━━ Supplied material ━━

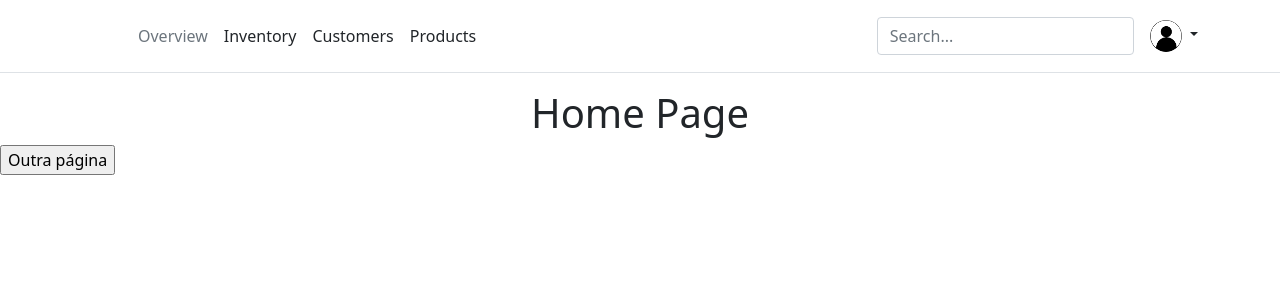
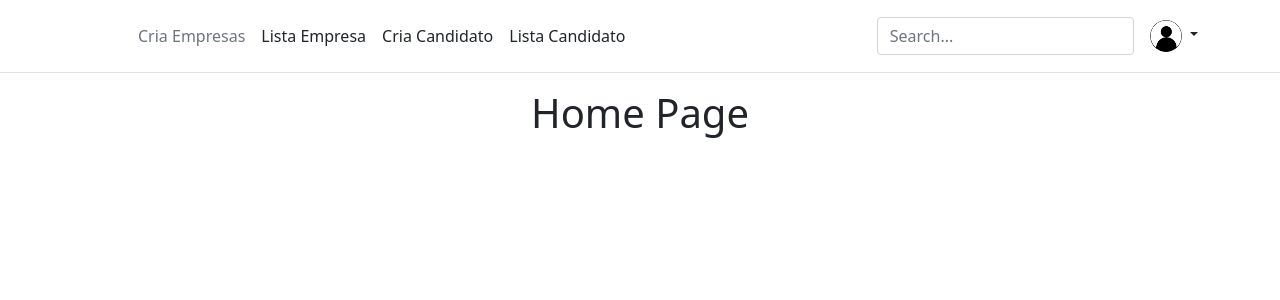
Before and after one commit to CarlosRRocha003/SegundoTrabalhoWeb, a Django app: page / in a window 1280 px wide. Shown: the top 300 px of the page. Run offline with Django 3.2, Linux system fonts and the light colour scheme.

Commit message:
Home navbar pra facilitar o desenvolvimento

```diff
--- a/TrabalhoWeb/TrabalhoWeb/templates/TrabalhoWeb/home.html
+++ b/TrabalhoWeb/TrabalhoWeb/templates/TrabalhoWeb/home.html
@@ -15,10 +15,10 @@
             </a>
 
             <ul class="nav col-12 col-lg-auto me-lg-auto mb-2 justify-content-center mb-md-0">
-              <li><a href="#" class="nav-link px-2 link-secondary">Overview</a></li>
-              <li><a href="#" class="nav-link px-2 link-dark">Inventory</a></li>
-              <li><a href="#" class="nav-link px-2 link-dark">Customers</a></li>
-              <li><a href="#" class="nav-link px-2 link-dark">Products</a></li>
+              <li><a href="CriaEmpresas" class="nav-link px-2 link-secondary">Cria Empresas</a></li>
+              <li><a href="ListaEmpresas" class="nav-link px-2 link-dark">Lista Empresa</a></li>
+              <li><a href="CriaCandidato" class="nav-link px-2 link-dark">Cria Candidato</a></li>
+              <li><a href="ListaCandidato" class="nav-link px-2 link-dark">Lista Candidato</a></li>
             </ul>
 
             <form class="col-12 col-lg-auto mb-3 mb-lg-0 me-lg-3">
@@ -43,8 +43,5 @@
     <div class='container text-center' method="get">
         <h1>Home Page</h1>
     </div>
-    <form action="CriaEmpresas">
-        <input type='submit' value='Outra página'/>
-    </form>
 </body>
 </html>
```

━━━

Task to complete
Leaving pictures aside, write out each record above exactly as given.

Solution to the problem
Before and after one commit to CarlosRRocha003/SegundoTrabalhoWeb, a Django app: page / in a window 1280 px wide. Shown: the top 300 px of the page. Run offline with Django 3.2, Linux system fonts and the light colour scheme.

Commit message:
Home navbar pra facilitar o desenvolvimento

```diff
--- a/TrabalhoWeb/TrabalhoWeb/templates/TrabalhoWeb/home.html
+++ b/TrabalhoWeb/TrabalhoWeb/templates/TrabalhoWeb/home.html
@@ -15,10 +15,10 @@
             </a>
 
             <ul class="nav col-12 col-lg-auto me-lg-auto mb-2 justify-content-center mb-md-0">
-              <li><a href="#" class="nav-link px-2 link-secondary">Overview</a></li>
-              <li><a href="#" class="nav-link px-2 link-dark">Inventory</a></li>
-              <li><a href="#" class="nav-link px-2 link-dark">Customers</a></li>
-              <li><a href="#" class="nav-link px-2 link-dark">Products</a></li>
+              <li><a href="CriaEmpresas" class="nav-link px-2 link-secondary">Cria Empresas</a></li>
+              <li><a href="ListaEmpresas" class="nav-link px-2 link-dark">Lista Empresa</a></li>
+              <li><a href="CriaCandidato" class="nav-link px-2 link-dark">Cria Candidato</a></li>
+              <li><a href="ListaCandidato" class="nav-link px-2 link-dark">Lista Candidato</a></li>
             </ul>
 
             <form class="col-12 col-lg-auto mb-3 mb-lg-0 me-lg-3">
@@ -43,8 +43,5 @@
     <div class='container text-center' method="get">
         <h1>Home Page</h1>
     </div>
-    <form action="CriaEmpresas">
-        <input type='submit' value='Outra página'/>
-    </form>
 </body>
 </html>
```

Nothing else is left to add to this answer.